The Pink Door, Pike Place Market's iconic Italian restaurant, famous for its trapeze artists and burlesque shows, just announced a new reservations system. In response to fully booked evenings after their recent remodel, they’re launching a priority reservations option called Club Pink Door. The kicker? It’s locals only, with membership restricted to Seattle, certain areas of the suburbs, and a few nearby islands.
Why would a restaurant in the heart of Seattle’s biggest tourist attraction do such a thing? Because tourists were snapping up all the tables online and owner Jackie Roberts wanted local regulars to be able to get a table.

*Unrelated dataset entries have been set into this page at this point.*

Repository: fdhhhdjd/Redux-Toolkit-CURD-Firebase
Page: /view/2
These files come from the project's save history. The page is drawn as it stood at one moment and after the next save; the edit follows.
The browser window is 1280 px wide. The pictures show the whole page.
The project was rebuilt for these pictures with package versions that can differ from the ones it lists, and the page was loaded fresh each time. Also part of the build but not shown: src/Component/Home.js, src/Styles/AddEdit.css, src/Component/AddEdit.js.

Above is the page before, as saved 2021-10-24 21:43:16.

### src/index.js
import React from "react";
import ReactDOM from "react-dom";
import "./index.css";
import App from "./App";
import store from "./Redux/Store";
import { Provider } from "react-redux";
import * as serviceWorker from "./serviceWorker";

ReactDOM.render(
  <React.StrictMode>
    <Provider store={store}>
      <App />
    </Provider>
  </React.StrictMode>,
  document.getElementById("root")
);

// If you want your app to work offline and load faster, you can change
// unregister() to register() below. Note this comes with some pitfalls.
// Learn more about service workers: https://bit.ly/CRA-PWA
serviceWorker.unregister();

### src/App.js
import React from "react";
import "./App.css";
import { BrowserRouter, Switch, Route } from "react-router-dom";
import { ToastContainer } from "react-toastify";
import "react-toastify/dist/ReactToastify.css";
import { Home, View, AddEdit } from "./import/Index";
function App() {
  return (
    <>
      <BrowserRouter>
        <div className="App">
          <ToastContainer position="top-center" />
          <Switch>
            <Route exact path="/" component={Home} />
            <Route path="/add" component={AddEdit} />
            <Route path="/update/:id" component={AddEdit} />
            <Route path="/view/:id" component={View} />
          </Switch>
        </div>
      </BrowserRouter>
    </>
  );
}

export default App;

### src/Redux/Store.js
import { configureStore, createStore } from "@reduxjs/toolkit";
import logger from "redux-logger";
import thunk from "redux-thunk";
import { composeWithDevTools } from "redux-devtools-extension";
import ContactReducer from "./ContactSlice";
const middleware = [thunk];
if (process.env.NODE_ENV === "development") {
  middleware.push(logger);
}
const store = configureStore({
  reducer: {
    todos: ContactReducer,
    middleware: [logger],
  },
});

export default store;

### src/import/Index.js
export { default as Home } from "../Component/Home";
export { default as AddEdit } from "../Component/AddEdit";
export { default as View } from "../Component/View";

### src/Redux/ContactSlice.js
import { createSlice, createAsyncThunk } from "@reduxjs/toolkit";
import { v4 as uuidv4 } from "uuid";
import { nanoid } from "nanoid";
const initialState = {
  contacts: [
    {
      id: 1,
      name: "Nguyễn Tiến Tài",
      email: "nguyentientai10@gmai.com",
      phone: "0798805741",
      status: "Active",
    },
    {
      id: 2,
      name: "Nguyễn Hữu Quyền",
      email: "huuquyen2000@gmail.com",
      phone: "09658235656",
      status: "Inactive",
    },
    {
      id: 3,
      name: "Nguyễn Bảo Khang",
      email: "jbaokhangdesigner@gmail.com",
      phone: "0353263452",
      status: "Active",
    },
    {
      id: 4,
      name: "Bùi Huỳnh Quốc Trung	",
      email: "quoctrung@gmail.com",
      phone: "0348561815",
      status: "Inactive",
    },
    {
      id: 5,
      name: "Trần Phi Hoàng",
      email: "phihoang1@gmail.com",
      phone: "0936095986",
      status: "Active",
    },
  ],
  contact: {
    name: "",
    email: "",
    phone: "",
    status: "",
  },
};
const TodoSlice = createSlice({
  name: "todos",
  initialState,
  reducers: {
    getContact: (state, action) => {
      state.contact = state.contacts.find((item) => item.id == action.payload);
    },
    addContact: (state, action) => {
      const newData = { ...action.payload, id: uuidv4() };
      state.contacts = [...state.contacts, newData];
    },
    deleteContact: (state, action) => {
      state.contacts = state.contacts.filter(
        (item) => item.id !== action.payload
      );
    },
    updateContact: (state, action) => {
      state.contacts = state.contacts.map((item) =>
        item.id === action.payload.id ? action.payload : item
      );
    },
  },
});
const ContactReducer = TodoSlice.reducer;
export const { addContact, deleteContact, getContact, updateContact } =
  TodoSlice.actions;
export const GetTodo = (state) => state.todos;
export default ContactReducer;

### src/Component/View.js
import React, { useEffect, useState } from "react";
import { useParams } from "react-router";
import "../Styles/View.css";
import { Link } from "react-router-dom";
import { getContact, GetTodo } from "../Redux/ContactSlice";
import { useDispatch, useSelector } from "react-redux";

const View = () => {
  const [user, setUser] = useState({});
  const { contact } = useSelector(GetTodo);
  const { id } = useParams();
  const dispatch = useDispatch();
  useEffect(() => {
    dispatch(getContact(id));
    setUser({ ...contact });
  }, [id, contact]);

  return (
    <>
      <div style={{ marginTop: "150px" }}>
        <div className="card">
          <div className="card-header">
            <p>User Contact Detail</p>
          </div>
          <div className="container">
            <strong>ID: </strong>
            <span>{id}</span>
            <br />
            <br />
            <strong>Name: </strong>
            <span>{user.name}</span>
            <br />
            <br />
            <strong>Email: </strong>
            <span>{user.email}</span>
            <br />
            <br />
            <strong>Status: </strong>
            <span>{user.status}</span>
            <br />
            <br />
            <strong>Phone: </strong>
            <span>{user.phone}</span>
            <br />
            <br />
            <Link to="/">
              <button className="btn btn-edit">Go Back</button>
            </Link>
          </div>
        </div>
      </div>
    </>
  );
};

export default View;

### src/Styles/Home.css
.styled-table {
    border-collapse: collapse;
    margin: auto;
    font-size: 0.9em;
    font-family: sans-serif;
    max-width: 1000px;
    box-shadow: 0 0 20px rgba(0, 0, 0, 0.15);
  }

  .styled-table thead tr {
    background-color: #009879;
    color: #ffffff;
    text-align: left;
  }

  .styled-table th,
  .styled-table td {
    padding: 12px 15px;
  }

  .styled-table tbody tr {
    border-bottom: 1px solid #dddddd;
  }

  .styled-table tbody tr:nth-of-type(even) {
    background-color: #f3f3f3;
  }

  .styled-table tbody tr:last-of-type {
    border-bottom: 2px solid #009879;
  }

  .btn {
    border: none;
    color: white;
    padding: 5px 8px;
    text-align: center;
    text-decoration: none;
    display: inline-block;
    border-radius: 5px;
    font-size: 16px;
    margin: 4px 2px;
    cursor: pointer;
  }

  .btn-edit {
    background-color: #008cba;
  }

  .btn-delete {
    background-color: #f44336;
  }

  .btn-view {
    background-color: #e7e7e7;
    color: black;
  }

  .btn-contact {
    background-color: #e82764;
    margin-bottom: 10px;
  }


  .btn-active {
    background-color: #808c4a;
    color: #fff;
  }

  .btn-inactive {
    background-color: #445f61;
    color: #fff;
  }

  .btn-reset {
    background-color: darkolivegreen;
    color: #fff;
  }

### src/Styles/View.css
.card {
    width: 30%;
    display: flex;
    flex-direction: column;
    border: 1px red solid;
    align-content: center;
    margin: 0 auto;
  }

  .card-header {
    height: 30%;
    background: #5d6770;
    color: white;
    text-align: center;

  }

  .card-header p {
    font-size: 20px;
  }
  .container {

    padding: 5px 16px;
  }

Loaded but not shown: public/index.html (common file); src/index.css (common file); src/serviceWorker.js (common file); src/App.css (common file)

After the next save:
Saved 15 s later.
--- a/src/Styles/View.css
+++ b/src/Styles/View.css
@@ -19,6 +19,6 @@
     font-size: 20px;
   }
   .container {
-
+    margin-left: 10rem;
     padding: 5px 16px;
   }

From the press release announcing the program:
“Whether the continued swell of Pink Door patrons is attributed to the recent Pike Place Market expansion with market tourism in full swing, the ease of booking through online reservation platforms such as Open Table, or positive buzz from social media and review sites, one thing is certain: I want to ensure there’s a way to allocate tables for the Seattle residents who have sustained my business early on and helped build this business into its 36-year-old success.”
As the April reopening approached, their press release also notes, Roberts found herself inundated with “a steady stream of ‘favor requests’ from regulars who text her cell phone or send personal emails.” That's a good problem to have, of course, but apparently also enough of a problem to inspire the creation of the restaurant's new club.
Membership is $25 per year, which is enough to cover the cost of printing membership cards and administering the program, and it allows you access to priority bookings up to 24 hours in advance. The rules of use are fairly strict: The fee is non-refundable, the membership is non-transferrable, you have to show up in the flesh with your photo ID, and if you no-show—even once—you’re out of the club. The number of available memberships is described as “very limited.”
Also limited? The zip codes allowed in. Heidi Witherspoon, the Pink Door’s publicist, said that Roberts specifically excluded certain zip codes —“something about eating too much free bread and not being the Olive Garden,” in Witherspoon’s words—which is delightfully salty. Sadly, when reached for comment, Roberts wouldn't say which.
If you love trapeze with your treviso, and live in a zip code that respects the free bread, you can sign up at their website.